Friday, May 4, 2018

May the 4th

Rattle your light sabres today...

Many people all over the world count themselves on their national census forms as followers of the Jedi religion. Yes, there are some 20,000 Jedi knights in Canada. Look around you. You never know which 20,000.

Today tickets for the latest Lucas installment Solo: A Star Wars Story go on sale, in preparation for its May 25th opening. Go here to see Ron Howard talk to Stephen Colbert about it and see a surprise trailer starting about point 6:30—in honour of today's date.


Grab some tacos y cerveza mañana... but stay well away from Montezuma and his infamous cosmic revenge.
...
If this isn't nice, what is?

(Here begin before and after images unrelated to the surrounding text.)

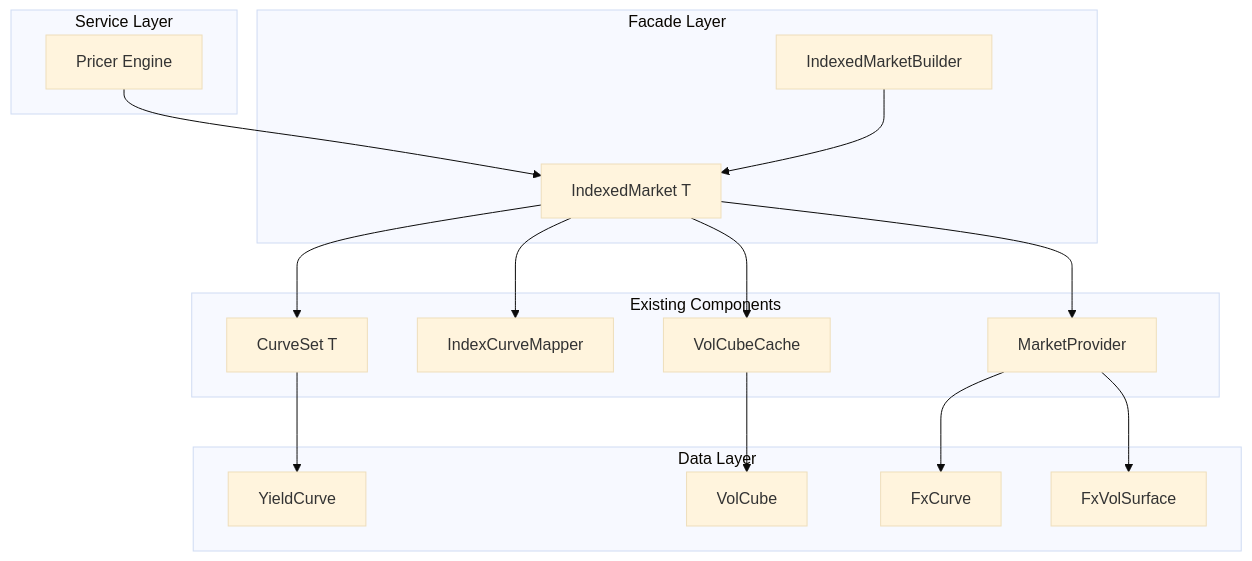
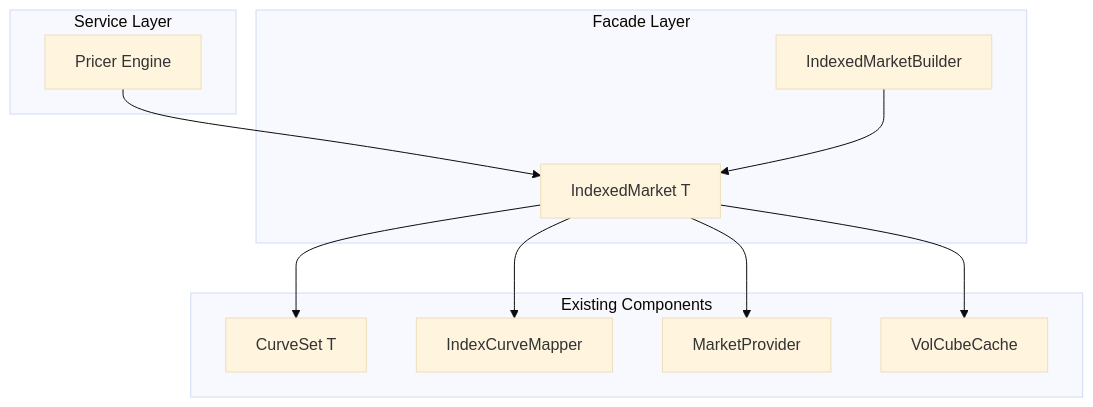
Before and after one commit to neutryx-lab/neutryx-rust: the diagram in .kiro/specs/market-index-keyed-access/design.md, drawn with Mermaid (base theme). The commit also changed other lines of this file and 37 other files, not shown here.

````diff
--- a/.kiro/specs/market-index-keyed-access/design.md
+++ b/.kiro/specs/market-index-keyed-access/design.md
@@ -48,36 +42,25 @@
 ```mermaid
 graph TB
     subgraph Service Layer
         Pricer[Pricer Engine]
     end
 
     subgraph Facade Layer
         IM[IndexedMarket T]
         IMB[IndexedMarketBuilder]
     end
 
     subgraph Existing Components
         CS[CurveSet T]
         ICM[IndexCurveMapper]
         MP[MarketProvider]
         VC[VolCubeCache]
     end
 
-    subgraph Data Layer
-        Curves[YieldCurve]
-        VolCube[VolCube]
-        FxCurve[FxCurve]
-        FxVol[FxVolSurface]
-    end
-
     Pricer --> IM
     IM --> CS
     IM --> ICM
     IM --> MP
     IM --> VC
-    CS --> Curves
-    VC --> VolCube
-    MP --> FxCurve
-    MP --> FxVol
     IMB --> IM
 ```
````
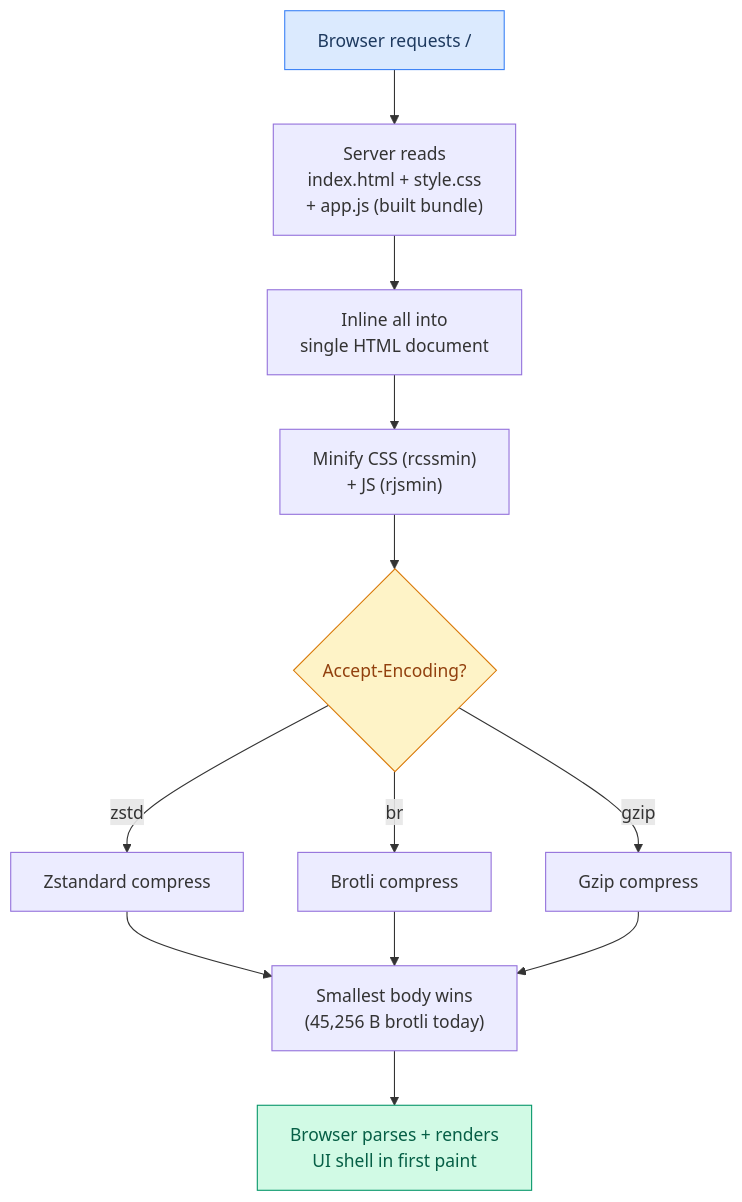
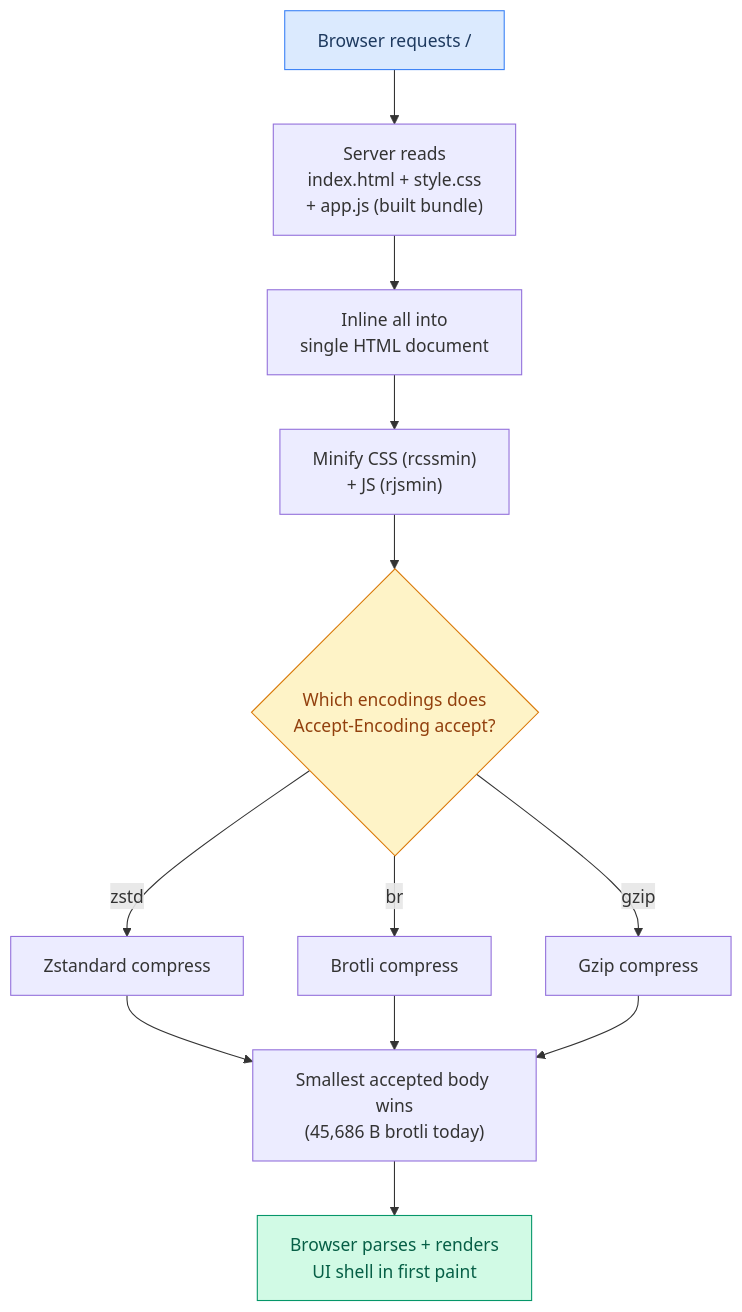
Diagram 16 of 18 in docs/USER_STORIES.md (maci0/recoverage), drawn with Mermaid before and after one commit. The commit also changed other lines of this file and 6 other files, not shown here.

````diff
--- a/docs/USER_STORIES.md
+++ b/docs/USER_STORIES.md
@@ -512,18 +512,18 @@
 ```mermaid
 graph TD
     A["Browser requests /"] --> B["Server reads<br/>index.html + style.css<br/>+ app.js (built bundle)"]
     B --> C["Inline all into<br/>single HTML document"]
     C --> D["Minify CSS (rcssmin)<br/>+ JS (rjsmin)"]
-    D --> E{"Accept-Encoding?"}
+    D --> E{"Which encodings does<br/>Accept-Encoding accept?"}
     E -->|zstd| F["Zstandard compress"]
     E -->|br| G["Brotli compress"]
     E -->|gzip| H["Gzip compress"]
-    F --> I["Smallest body wins<br/>(45,256 B brotli today)"]
+    F --> I["Smallest accepted body wins<br/>(45,686 B brotli today)"]
     G --> I
     H --> I
     I --> J["Browser parses + renders<br/>UI shell in first paint"]
 
     style A fill:#dbeafe,stroke:#3b82f6,color:#1e3a5f
     style J fill:#d1fae5,stroke:#059669,color:#065f46
     style E fill:#fef3c7,stroke:#d97706,color:#92400e
 ```
````
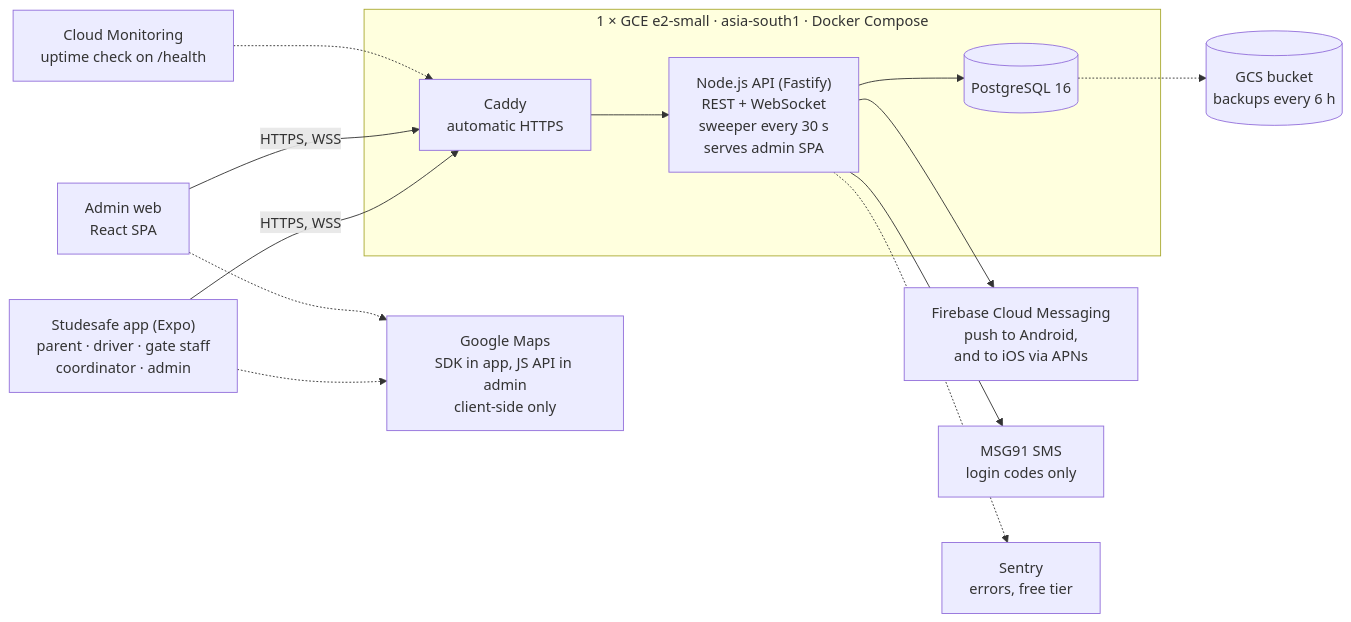
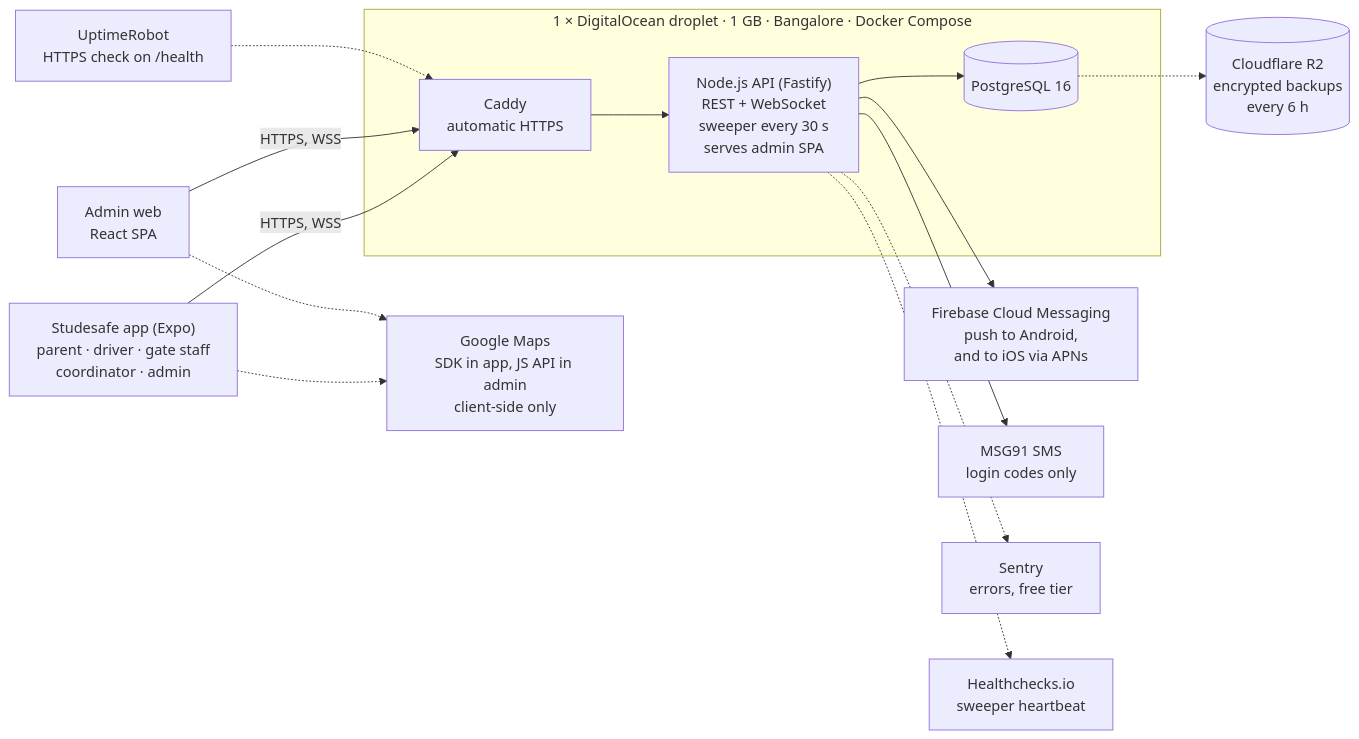
The first of 5 diagrams in architecture/PROTOTYPE_ARCHITECTURE.md (alinoorul/studesafe), drawn with Mermaid before and after one commit. The commit also changed other lines of this file and 2 other files, not shown here.

First line of the commit message:
Prototype: host on a DigitalOcean droplet instead of GCP

````diff
--- a/architecture/PROTOTYPE_ARCHITECTURE.md
+++ b/architecture/PROTOTYPE_ARCHITECTURE.md
@@ -98,24 +106,26 @@
 ```mermaid
 flowchart LR
     APP["Studesafe app (Expo)<br/>parent · driver · gate staff<br/>coordinator · admin"]
     WEB["Admin web<br/>React SPA"]
     MAPS["Google Maps<br/>SDK in app, JS API in admin<br/>client-side only"]
-    UP["Cloud Monitoring<br/>uptime check on /health"]
-    subgraph VM["1 × GCE e2-small · asia-south1 · Docker Compose"]
+    UP["UptimeRobot<br/>HTTPS check on /health"]
+    subgraph VM["1 × DigitalOcean droplet · 1 GB · Bangalore · Docker Compose"]
         CADDY["Caddy<br/>automatic HTTPS"] --> API["Node.js API (Fastify)<br/>REST + WebSocket<br/>sweeper every 30 s<br/>serves admin SPA"]
         API --> PG[("PostgreSQL 16")]
     end
     FCM["Firebase Cloud Messaging<br/>push to Android,<br/>and to iOS via APNs"]
     SMS["MSG91 SMS<br/>login codes only"]
     SENTRY["Sentry<br/>errors, free tier"]
-    GCS[("GCS bucket<br/>backups every 6 h")]
+    R2[("Cloudflare R2<br/>encrypted backups<br/>every 6 h")]
+    HC["Healthchecks.io<br/>sweeper heartbeat"]
     APP -->|HTTPS, WSS| CADDY
     WEB -->|HTTPS, WSS| CADDY
     APP -.-> MAPS
     WEB -.-> MAPS
     UP -.-> CADDY
     API --> FCM
     API --> SMS
     API -.-> SENTRY
-    PG -.-> GCS
+    API -.-> HC
+    PG -.-> R2
 ```
````
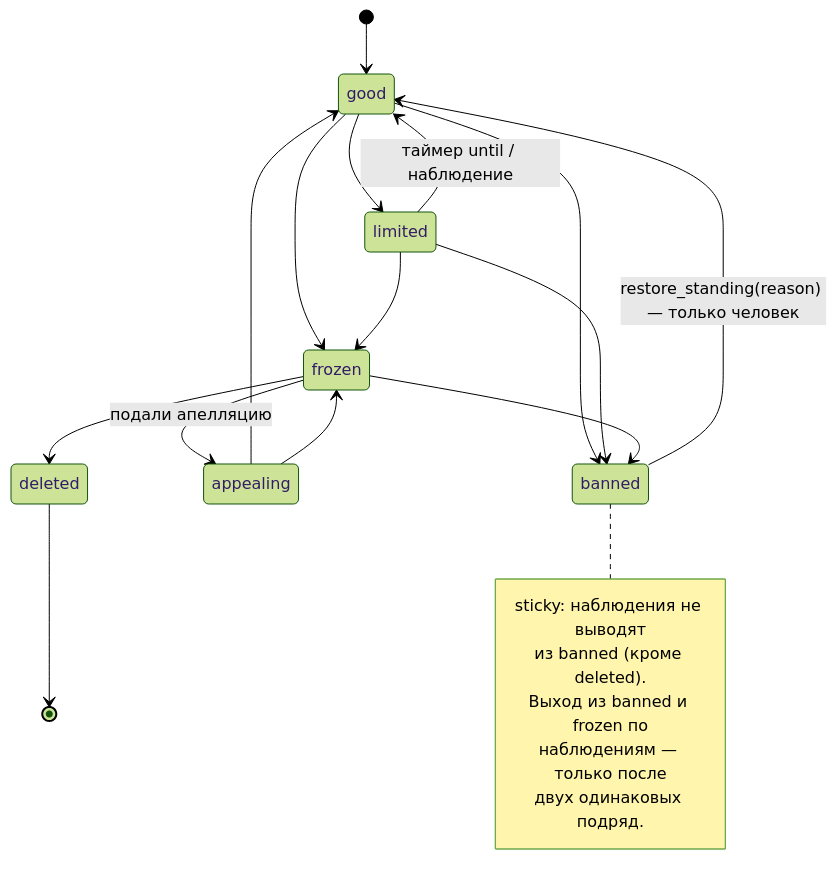
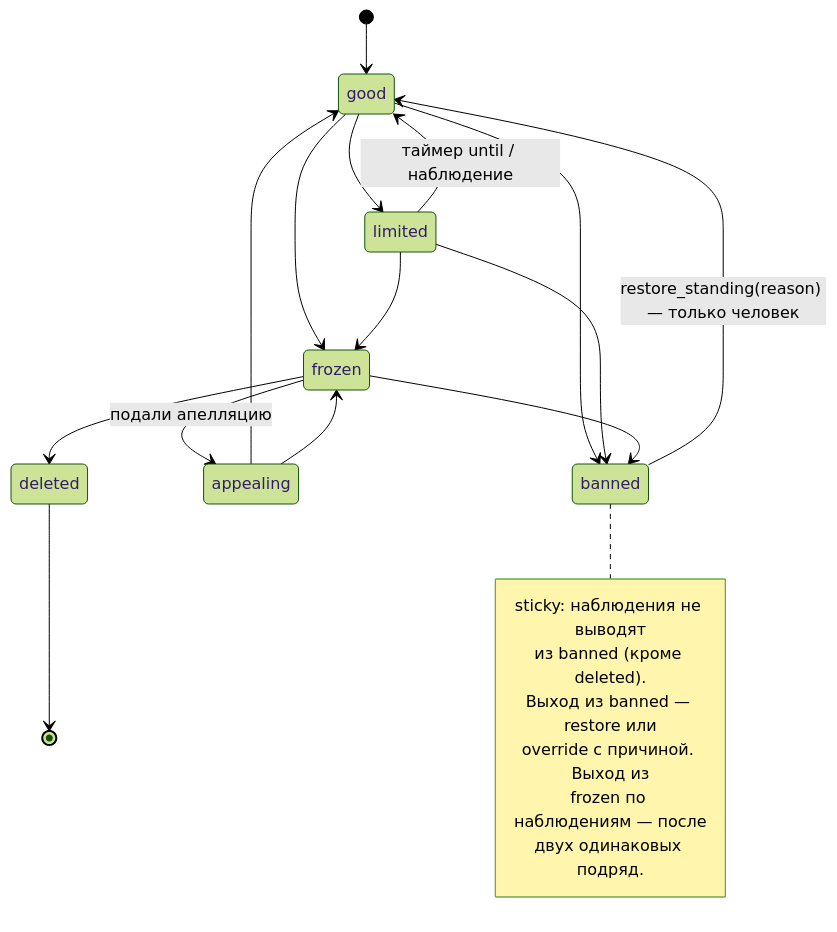
Before and after one commit to 0cherednoq/identity-hub: the third of 6 diagrams in docs/guide/04-states.md, drawn with Mermaid (forest theme). The commit also changed other lines of this file and 6 other files, not shown here.

````diff
--- a/docs/guide/04-states.md
+++ b/docs/guide/04-states.md
@@ -62,25 +62,26 @@
 ```mermaid
 stateDiagram-v2
     [*] --> good
     good --> limited
     good --> frozen
     good --> banned
     limited --> good : таймер until / наблюдение
     limited --> frozen
     limited --> banned
     frozen --> appealing : подали апелляцию
     frozen --> deleted
     frozen --> banned
     appealing --> good
     appealing --> frozen
     banned --> good : restore_standing(reason) — только человек
     deleted --> [*]
 
     note right of banned
         sticky: наблюдения не выводят
         из banned (кроме deleted).
-        Выход из banned и frozen по
-        наблюдениям — только после
+        Выход из banned — restore или
+        override с причиной. Выход из
+        frozen по наблюдениям — после
         двух одинаковых подряд.
     end note
 ```
````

Sunday, April 29, 2018

May 2018

And the sun returns...

We all know April.
She's Winter's minion.
Winter's handmaid.
Winter's gal Friday.
Winter's tail.
Or
Winter's tale?
This April
Ice continued to plague
Along with snow
And freezing rain.

We always want
April to tell Spring's tale.
But why should she?
She may hint
But she's been practising
Forever
And she know's her part.
No lions or lambs for her.
She's into that method acting thing.
Her hints are all a part of her part
Designed to tease us
With yearning
And fill us with denial
Of her ultimate Truth:
Spring will always follow Winter.

The Sun returns
With warmth and shadows.
The whole outdoors
Is about to rejoice...
Reinventing itself
For itself
And
For us.

It's about time
For a walk in the park...
And iced tea on the balcony.
...
If this isn't nice, what is?

              ~ Kurt Vonnegut, of course

Friday, March 30, 2018

Apr 2018

Love Amid the Ligatures...

April 1878:
Elizabeth Lovell Peak,
Twenty-six, self-assured,
Typesetter,
Born in Cambridge,
The old one, in England,
Arrives in New York City
With sister, Rebecca,
Another typesetter. Both
Full of girlish hope
For careers and families
In new world.

June 1878:
Rebecca decides to
Move on to Winnipeg,
Later home to Winnie the Pooh,
Is there some connection?
Maybe someone will
Connect dots.
Not I.

July 1882:
Still in New York City
     Mr. McNutt publishes a
     Weekly newspaper in
     Calvert, Texas.

Publisher friend introduces
Typesetter Elizabeth to
Potential employer.
     Oh, The Calvert Courier?
She asks—not because
She knows the paper,
But because alliterative mastheads
Are de rigueur in England.
     Why…. Yes, Miss Peak.
Answers Alexander Dewitt McNutt.
Smile in eyes as well as on lips.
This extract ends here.